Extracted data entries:
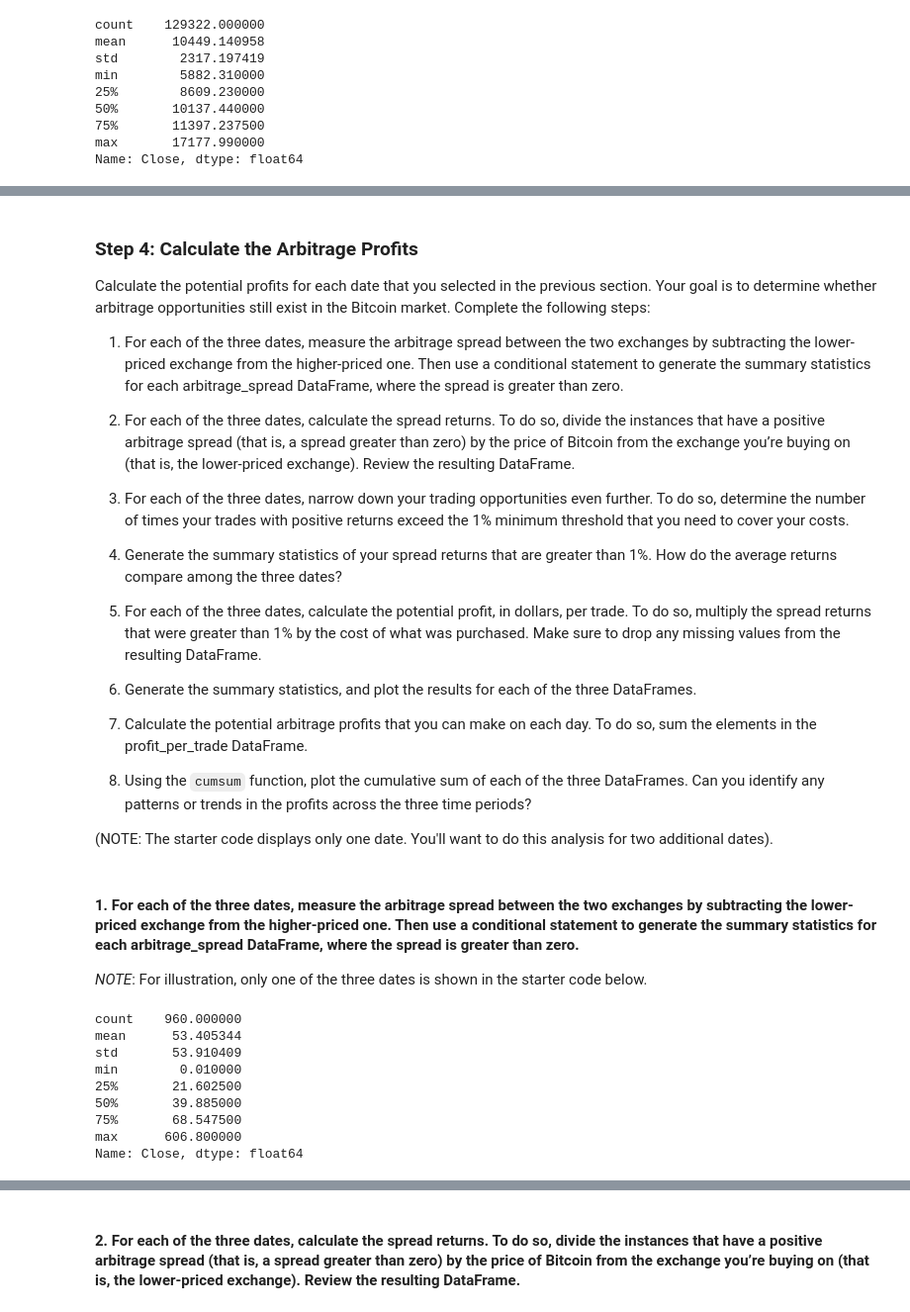
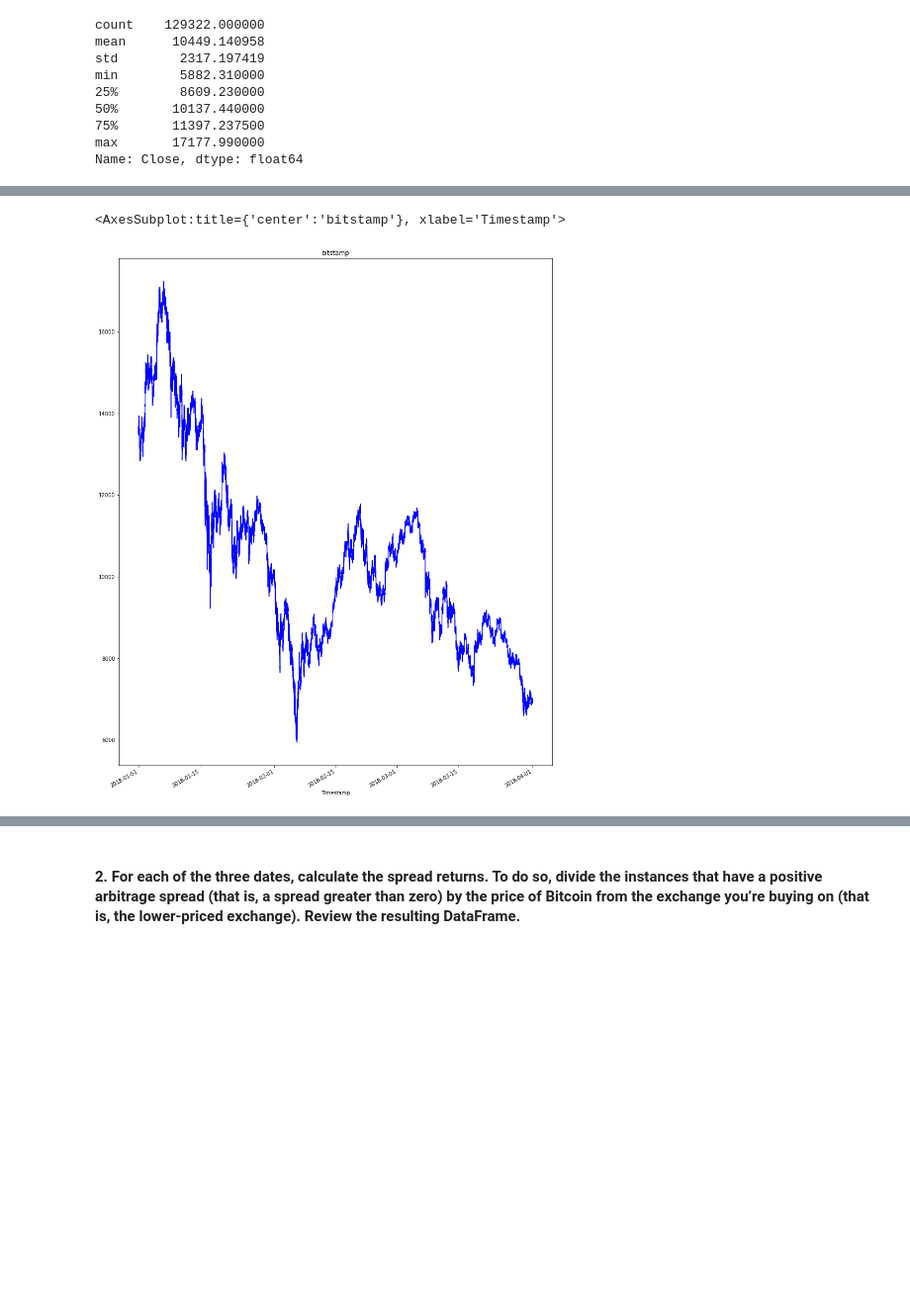
Before and after one commit to brprod8/Abitrage, a Jupyter notebook: abitrage/crypto_arbitrage.ipynb, the cells around one changed output, grey strips where cells are left out. Shown: that part at 99% size. Saved outputs shown, nothing was run; the diff lists cells and outputs as text; code cells hidden in the pictures; blank space fills up the shorter version.

```diff
--- a/abitrage/crypto_arbitrage.ipynb
+++ b/abitrage/crypto_arbitrage.ipynb
@@ -387,43 +209,7 @@ Name: Close, dtype: float64
-# %% [markdown]
-### Step 4: Calculate the Arbitrage Profits
-
-Calculate the potential profits for each date that you selected in the previous section. Your goal is to determine whether arbitrage opportunities still exist in the Bitcoin market. Complete the following steps:
-
-1. For each of the three dates, measure the arbitrage spread between the two exchanges by subtracting the lower-priced exchange from the higher-priced one. Then use a conditional statement to generate the summary statistics for each arbitrage_spread DataFrame, where the spread is greater than zero.
-
-2. For each of the three dates, calculate the spread returns. To do so, divide the instances that have a positive arbitrage spread (that is, a spread greater than zero) by the price of Bitcoin from the exchange you’re buying on (that is, the lower-priced exchange). Review the resulting DataFrame.
-
-3. For each of the three dates, narrow down your trading opportunities even further. To do so, determine the number of times your trades with positive returns exceed the 1% minimum threshold that you need to cover your costs.
-
-4. Generate the summary statistics of your spread returns that are greater than 1%. How do the average returns compare among the three dates?
-
-5. For each of the three dates, calculate the potential profit, in dollars, per trade. To do so, multiply the spread returns that were greater than 1% by the cost of what was purchased. Make sure to drop any missing values from the resulting DataFrame.
-
-6. Generate the summary statistics, and plot the results for each of the three DataFrames.
-
-7. Calculate the potential arbitrage profits that you can make on each day. To do so, sum the elements in the profit_per_trade DataFrame.
-
-8. Using the `cumsum` function, plot the cumulative sum of each of the three DataFrames. Can you identify any patterns or trends in the profits across the three time periods?
-
-(NOTE: The starter code displays only one date. You'll want to do this analysis for two additional dates).
-# %% [markdown]
-#### 1. For each of the three dates, measure the arbitrage spread between the two exchanges by subtracting the lower-priced exchange from the higher-priced one. Then use a conditional statement to generate the summary statistics for each arbitrage_spread DataFrame, where the spread is greater than zero.
-
-*NOTE*: For illustration, only one of the three dates is shown in the starter code below.
-# %%
-# For the date early in the dataset, measure the arbitrage spread between the two exchanges
-# by subtracting the lower-priced exchange from the higher-priced one
-arbitrage_spread_early = # YOUR CODE HERE
-
-# Use a conditional statement to generate the summary statistics for each arbitrage_spread DataFrame
-# YOUR CODE HERE
-# %% [output]
-count    960.000000
-mean      53.405344
-std       53.910409
-min        0.010000
-25%       21.602500
-50%       39.885000
-75%       68.547500
-max      606.800000
-Name: Close, dtype: float64
+# %%
+# Create a line plot for the bitstamp DataFrame for the full length of time in the dataset
+# Be sure that the figure size, title, and color are tailored to each visualization
+bitstamp_sliced.plot(figsize=(15, 20) , title="bitstamp" , color="Blue")
+# %% [output]
+<AxesSubplot:title={'center':'bitstamp'}, xlabel='Timestamp'>
+[figure, added]
```
Also changed, not shown: parts of 83 cells of this notebook.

• ASSIGNMENT: Could you copy the data above exactly, leaving the pictures out?

• TASK OUTPUT:
Before and after one commit to brprod8/Abitrage, a Jupyter notebook: abitrage/crypto_arbitrage.ipynb, the cells around one changed output, grey strips where cells are left out. Shown: that part at 99% size. Saved outputs shown, nothing was run; the diff lists cells and outputs as text; code cells hidden in the pictures; blank space fills up the shorter version.

```diff
--- a/abitrage/crypto_arbitrage.ipynb
+++ b/abitrage/crypto_arbitrage.ipynb
@@ -387,43 +209,7 @@ Name: Close, dtype: float64
-# %% [markdown]
-### Step 4: Calculate the Arbitrage Profits
-
-Calculate the potential profits for each date that you selected in the previous section. Your goal is to determine whether arbitrage opportunities still exist in the Bitcoin market. Complete the following steps:
-
-1. For each of the three dates, measure the arbitrage spread between the two exchanges by subtracting the lower-priced exchange from the higher-priced one. Then use a conditional statement to generate the summary statistics for each arbitrage_spread DataFrame, where the spread is greater than zero.
-
-2. For each of the three dates, calculate the spread returns. To do so, divide the instances that have a positive arbitrage spread (that is, a spread greater than zero) by the price of Bitcoin from the exchange you’re buying on (that is, the lower-priced exchange). Review the resulting DataFrame.
-
-3. For each of the three dates, narrow down your trading opportunities even further. To do so, determine the number of times your trades with positive returns exceed the 1% minimum threshold that you need to cover your costs.
-
-4. Generate the summary statistics of your spread returns that are greater than 1%. How do the average returns compare among the three dates?
-
-5. For each of the three dates, calculate the potential profit, in dollars, per trade. To do so, multiply the spread returns that were greater than 1% by the cost of what was purchased. Make sure to drop any missing values from the resulting DataFrame.
-
-6. Generate the summary statistics, and plot the results for each of the three DataFrames.
-
-7. Calculate the potential arbitrage profits that you can make on each day. To do so, sum the elements in the profit_per_trade DataFrame.
-
-8. Using the `cumsum` function, plot the cumulative sum of each of the three DataFrames. Can you identify any patterns or trends in the profits across the three time periods?
-
-(NOTE: The starter code displays only one date. You'll want to do this analysis for two additional dates).
-# %% [markdown]
-#### 1. For each of the three dates, measure the arbitrage spread between the two exchanges by subtracting the lower-priced exchange from the higher-priced one. Then use a conditional statement to generate the summary statistics for each arbitrage_spread DataFrame, where the spread is greater than zero.
-
-*NOTE*: For illustration, only one of the three dates is shown in the starter code below.
-# %%
-# For the date early in the dataset, measure the arbitrage spread between the two exchanges
-# by subtracting the lower-priced exchange from the higher-priced one
-arbitrage_spread_early = # YOUR CODE HERE
-
-# Use a conditional statement to generate the summary statistics for each arbitrage_spread DataFrame
-# YOUR CODE HERE
-# %% [output]
-count    960.000000
-mean      53.405344
-std       53.910409
-min        0.010000
-25%       21.602500
-50%       39.885000
-75%       68.547500
-max      606.800000
-Name: Close, dtype: float64
+# %%
+# Create a line plot for the bitstamp DataFrame for the full length of time in the dataset
+# Be sure that the figure size, title, and color are tailored to each visualization
+bitstamp_sliced.plot(figsize=(15, 20) , title="bitstamp" , color="Blue")
+# %% [output]
+<AxesSubplot:title={'center':'bitstamp'}, xlabel='Timestamp'>
+[figure, added]
```
Also changed, not shown: parts of 83 cells of this notebook.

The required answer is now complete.